A report on the October 19 test, in which two modern versions of the traditional World War II siren blared over Papamoa and Mount Maunganui, was delivered to the council this week by association chairman Steve Morris.
Mr Morris said there was wide community support for the air raid-styled sirens and significant concern at the cost of the 60 Meerkat sirens when there were more cost-effective alternatives.
"Nobody lost their hearing during the test, despite being told by both a councillor and staff member that this was likely due to the decibel level of the sirens."
Mr Morris said the the council was considering spending over $800,000 on electronic sirens but the supplier of the air raid-styled sirens could cover the city with eight sirens for under $200,000.
"Residents would prefer sirens to be too loud than too quiet."
The Papamoa and Mount progressive associations want the council to restart the tender process and to allow companies to test their product in Tauranga so the community had confidence in whatever system was chosen.
Councillor Wayne Moultrie asked whether Mr Morris had any idea of the consequences if the procurement process with Meerkat were cancelled.
Mr Morris said the council should not waste money doing something the community did not want.
Quizzed by Mayor Stuart Crosby over how some residents had confused the test with the Papamoa Fire Brigade siren, Mr Morris said the brigade siren went up and down three times and stopped but evacuation warning sirens would go for 10 minutes.
"It worries me that we wake up all of Papamoa to alert six volunteer fire fighters."
Pressure came on from some councillors for the council to change direction away from the preferred tenderer, Meerkat.
City services manager Ian McDonald said the council had approved stage one of the tender process which was the consenting process and working up a design with final costings.
Councillor Larry Baldock asked if the report that came back once the stage one process was done would enable the council to look at a change of direction and the risks.
Mr McDonald said the report would allow the council to have a "robust discussion".
He said the commitment to Meerkat was only for stage one.
Asked by Councillor Murray Guy if there was any legal commitment beyond the first stage, Mr McDonald said he would have to come back with a written report.
Councillor David Stewart wanted a paper that addressed the claims that were being made by the association.
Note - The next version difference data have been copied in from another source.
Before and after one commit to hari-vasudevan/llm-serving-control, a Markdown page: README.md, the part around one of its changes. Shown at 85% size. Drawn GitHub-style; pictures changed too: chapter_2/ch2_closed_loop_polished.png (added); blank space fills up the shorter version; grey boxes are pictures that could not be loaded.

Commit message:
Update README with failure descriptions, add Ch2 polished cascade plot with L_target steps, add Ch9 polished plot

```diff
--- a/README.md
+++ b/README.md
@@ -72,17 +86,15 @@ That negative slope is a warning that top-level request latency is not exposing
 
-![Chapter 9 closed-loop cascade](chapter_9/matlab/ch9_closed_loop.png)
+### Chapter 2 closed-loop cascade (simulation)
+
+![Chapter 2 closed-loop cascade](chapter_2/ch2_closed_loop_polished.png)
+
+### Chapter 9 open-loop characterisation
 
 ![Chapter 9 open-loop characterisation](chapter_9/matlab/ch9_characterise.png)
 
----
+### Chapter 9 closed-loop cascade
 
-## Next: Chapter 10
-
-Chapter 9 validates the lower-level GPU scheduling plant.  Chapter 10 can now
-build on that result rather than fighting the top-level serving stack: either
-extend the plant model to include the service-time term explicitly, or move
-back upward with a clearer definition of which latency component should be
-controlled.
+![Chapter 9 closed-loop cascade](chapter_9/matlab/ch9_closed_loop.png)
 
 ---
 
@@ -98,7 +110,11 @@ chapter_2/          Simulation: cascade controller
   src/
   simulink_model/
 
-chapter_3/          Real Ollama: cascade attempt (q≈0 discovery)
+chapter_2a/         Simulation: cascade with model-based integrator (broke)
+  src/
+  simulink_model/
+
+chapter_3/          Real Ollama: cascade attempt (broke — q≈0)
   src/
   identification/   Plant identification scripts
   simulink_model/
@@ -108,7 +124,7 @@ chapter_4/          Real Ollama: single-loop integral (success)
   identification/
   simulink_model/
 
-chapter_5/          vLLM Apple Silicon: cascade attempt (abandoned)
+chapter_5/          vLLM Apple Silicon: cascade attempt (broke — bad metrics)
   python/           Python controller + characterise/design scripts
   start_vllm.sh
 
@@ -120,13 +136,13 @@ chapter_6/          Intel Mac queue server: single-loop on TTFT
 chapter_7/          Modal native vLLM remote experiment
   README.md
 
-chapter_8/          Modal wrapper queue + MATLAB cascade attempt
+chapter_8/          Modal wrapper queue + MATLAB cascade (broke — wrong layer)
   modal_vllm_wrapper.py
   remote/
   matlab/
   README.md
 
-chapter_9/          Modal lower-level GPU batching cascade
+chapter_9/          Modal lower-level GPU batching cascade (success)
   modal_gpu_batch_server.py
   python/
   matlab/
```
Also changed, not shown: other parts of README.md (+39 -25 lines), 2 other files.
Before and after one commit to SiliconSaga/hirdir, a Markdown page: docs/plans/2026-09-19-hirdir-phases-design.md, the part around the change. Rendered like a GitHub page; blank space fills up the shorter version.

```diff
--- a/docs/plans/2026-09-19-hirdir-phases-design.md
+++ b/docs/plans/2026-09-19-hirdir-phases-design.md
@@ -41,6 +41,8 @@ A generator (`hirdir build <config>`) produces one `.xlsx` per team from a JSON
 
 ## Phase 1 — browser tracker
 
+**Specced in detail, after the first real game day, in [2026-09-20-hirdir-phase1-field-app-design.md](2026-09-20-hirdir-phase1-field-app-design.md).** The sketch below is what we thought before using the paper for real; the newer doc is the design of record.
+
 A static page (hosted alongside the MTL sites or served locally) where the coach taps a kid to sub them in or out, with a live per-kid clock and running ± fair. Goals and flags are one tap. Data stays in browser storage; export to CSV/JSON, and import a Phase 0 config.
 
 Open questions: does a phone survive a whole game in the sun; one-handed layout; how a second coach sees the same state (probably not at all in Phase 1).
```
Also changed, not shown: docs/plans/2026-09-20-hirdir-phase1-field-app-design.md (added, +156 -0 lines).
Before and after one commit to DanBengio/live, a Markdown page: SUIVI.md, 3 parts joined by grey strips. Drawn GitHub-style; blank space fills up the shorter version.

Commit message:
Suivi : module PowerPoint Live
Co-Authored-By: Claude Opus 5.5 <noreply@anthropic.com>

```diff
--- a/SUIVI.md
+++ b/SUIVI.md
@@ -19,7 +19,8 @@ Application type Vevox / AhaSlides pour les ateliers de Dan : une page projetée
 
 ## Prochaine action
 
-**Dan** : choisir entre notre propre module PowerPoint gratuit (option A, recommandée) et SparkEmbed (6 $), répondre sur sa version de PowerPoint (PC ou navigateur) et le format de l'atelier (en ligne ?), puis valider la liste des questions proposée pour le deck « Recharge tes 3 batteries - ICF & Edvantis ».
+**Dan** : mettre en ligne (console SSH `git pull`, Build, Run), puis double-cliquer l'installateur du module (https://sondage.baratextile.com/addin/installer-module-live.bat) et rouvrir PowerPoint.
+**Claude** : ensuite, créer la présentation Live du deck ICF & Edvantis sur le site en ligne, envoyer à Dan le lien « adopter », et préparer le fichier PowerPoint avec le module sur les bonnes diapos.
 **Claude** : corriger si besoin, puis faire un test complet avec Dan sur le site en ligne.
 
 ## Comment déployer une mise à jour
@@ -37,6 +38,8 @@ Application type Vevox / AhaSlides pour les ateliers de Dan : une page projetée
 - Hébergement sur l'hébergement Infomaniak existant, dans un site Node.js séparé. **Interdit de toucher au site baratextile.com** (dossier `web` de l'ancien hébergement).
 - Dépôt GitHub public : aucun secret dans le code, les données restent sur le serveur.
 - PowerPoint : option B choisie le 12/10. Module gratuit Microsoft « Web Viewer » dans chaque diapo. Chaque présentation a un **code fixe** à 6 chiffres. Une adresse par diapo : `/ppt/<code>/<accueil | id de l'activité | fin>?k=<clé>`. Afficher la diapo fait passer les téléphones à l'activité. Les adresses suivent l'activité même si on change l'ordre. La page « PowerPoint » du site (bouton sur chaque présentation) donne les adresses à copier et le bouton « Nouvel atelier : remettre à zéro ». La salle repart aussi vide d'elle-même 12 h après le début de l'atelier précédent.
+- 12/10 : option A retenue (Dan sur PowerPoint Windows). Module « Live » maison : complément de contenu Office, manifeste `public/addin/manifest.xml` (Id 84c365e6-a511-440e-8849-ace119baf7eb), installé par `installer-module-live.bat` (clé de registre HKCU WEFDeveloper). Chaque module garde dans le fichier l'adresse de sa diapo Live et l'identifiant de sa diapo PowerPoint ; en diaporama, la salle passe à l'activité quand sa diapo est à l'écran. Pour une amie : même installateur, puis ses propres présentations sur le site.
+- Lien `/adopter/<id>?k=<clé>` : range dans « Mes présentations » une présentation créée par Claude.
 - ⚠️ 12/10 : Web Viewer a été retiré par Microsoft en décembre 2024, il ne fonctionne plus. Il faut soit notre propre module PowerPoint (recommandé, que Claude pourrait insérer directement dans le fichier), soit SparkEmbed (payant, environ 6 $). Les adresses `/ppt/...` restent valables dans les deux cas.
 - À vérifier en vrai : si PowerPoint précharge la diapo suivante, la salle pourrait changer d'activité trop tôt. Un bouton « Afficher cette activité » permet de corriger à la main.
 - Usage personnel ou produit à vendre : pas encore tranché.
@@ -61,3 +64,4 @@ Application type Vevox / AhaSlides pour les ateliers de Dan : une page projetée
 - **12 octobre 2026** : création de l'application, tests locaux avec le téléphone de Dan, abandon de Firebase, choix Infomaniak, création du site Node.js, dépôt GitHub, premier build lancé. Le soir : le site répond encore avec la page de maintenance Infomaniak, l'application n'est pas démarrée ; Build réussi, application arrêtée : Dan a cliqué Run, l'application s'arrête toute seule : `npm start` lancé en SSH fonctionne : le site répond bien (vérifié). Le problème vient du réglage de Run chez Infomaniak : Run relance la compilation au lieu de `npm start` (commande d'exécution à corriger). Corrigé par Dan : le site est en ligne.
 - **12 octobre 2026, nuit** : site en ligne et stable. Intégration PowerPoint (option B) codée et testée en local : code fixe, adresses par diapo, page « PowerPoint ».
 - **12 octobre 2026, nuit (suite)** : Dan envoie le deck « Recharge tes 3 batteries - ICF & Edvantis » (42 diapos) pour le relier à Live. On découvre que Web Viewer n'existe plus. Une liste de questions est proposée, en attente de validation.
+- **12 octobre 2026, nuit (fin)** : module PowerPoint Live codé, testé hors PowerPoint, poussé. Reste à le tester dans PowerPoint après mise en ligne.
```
Mr McDonald said the report needed to give a complete picture rather than half a picture or else the council would end up procrastinating.
Councillor Bill Grainger asked whether they would run a test again, whatever siren was chosen. Mr Crosby said that would form part of a comprehensive report that would come back sooner rather than later.